Reveal Digital is directed with the assistance of an Executive Committee. Members of the Executive Committee are asked to serve two-year terms. New members are selected by the Executive Committee from a pool of candidates proposed by Sustaining libraries. Sustaining libraries will also be canvassed to identify candidates for the Editorial Board associated with each investment fund. The Editorial Board will refine the scope of its investment fund and review/recommend projects for funding and support.
Any Sustaining or Contributing library will be able to propose projects for consideration for funding as long as it fits the theme of the fund. A form, to be completed by the proposing library, will be developed to collect and summarize key descriptive elements for a project. Sustaining member libraries will then be able to assign votes (100 per library) to the list of proposed projects. Libraries will also be able to re-allocate their votes periodically as new projects are submitted or in response to ‘live’ voting tallies.
Those projects that reach a threshold voting level will then have a detailed cost prospectus created by Reveal Digital that examines and summarizes the project’s costs, including: sourcing, rights clearance, conversion, hosting, and digital preservation. The Editorial Board will meet periodically to review each prospectus, prioritize projects, and allocate funding accordingly.
Each project will have a common set of conversion standards, such that all of the digital collections produced by the fund will be cross searchable and accessible for data mining.
For the initial five-year funding period, participating libraries will be asked to make non-binding commitments for annual contributions to the Civil Society Investment Fund at the suggested funding levels shown below. These funding levels have been tiered based on library type.
Libraries able to make a funding commitment at or above the suggested level will be Sustaining Members, while libraries who want to support open access publishing but are unable to invest at the suggested levels will be Contributing Members.

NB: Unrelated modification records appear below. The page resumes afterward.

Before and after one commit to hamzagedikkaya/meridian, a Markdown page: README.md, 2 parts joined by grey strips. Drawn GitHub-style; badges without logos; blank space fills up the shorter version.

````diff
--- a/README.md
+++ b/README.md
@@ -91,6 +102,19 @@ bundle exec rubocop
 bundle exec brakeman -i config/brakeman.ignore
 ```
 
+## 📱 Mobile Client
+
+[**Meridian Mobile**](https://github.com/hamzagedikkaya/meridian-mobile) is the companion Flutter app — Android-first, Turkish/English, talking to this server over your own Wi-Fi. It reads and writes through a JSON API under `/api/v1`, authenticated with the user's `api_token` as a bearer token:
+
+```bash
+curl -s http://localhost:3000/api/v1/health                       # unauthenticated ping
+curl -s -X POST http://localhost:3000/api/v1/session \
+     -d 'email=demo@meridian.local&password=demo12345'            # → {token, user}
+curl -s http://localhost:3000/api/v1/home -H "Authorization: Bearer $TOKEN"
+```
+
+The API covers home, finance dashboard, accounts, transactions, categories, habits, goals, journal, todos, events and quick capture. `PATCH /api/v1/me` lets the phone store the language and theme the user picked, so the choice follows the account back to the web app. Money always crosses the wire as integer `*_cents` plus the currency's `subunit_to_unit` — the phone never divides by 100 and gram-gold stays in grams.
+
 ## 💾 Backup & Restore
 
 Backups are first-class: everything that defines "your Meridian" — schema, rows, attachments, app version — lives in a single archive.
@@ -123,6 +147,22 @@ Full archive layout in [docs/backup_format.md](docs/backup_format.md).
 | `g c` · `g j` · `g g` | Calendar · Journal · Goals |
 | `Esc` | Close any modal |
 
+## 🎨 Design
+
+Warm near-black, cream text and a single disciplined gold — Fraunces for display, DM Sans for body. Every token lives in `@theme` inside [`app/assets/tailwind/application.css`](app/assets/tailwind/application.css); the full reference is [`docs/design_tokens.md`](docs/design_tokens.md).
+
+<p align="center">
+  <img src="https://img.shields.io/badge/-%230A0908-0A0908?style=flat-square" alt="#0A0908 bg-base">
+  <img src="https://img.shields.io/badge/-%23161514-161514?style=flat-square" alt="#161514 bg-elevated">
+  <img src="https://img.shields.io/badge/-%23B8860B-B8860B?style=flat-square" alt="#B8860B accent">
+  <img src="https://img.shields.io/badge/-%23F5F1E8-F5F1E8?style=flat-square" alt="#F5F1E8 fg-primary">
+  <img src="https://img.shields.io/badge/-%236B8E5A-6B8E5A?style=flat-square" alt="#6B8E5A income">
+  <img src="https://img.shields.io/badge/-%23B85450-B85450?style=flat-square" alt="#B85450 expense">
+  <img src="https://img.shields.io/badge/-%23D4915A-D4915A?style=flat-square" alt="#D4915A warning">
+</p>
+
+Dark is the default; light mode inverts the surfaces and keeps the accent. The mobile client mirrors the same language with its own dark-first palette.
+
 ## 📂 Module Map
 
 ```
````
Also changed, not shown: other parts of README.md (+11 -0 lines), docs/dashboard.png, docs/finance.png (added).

|Library Type||Suggested Yearly Contribution|
|ACADEMIC (Based on Carnegie Classification)|
|2 yr colleges and Special Colleges||$2,400|
|Bachelors and Other Masters (M2 + M3)||$3,600|
|Large Masters and Other Doctorate (M1 + R3)||$4,800|
|Doctoral: Higher Research (R2)||$7,200|
|Doctoral: Highest Research (R1)||$9,600|
|PUBLIC (Pop. Served)|
|Less than 50,000||$600|
|More than 1,000,000||$7,200|
Libraries may invest in the fund at one of two levels, Sustaining or Contributing. Sustaining and Contributing libraries receive a unique set of benefits associated with their level of funding support.
Sustaining Members – invest at or above the suggested funding level
- Nominate projects for digitization with a vote on prioritizing projects for funding
- MARC records and usage reports for digitized collections
- Full voting privileges for prioritizing projects and nominating Executive Committee and Editorial Board members
- Option to participate on committees and working groups
- Unlimited text and data mining requests (no fee)
Contributing Members – invest below the suggested funding level
- Nominate projects for digitization with no vote on prioritizing projects for funding
- MARC records and usage reports for digitized collections
- Text and data mining requests (for a fee)
PROJECTED FUND VALUE AND EXPENSES
The total value of the fund over the initial five-year period is forecasted to be $4,404,000. The chart below displays the breakdown of the fund between fixed cost items over that five-year period and the amount of the fund that will be available for digitization projects. By year five, nearly two-thirds of the annual fund value will be available for project-based investments.
Five-Year Cumulative Fund Expenses, 2017-2021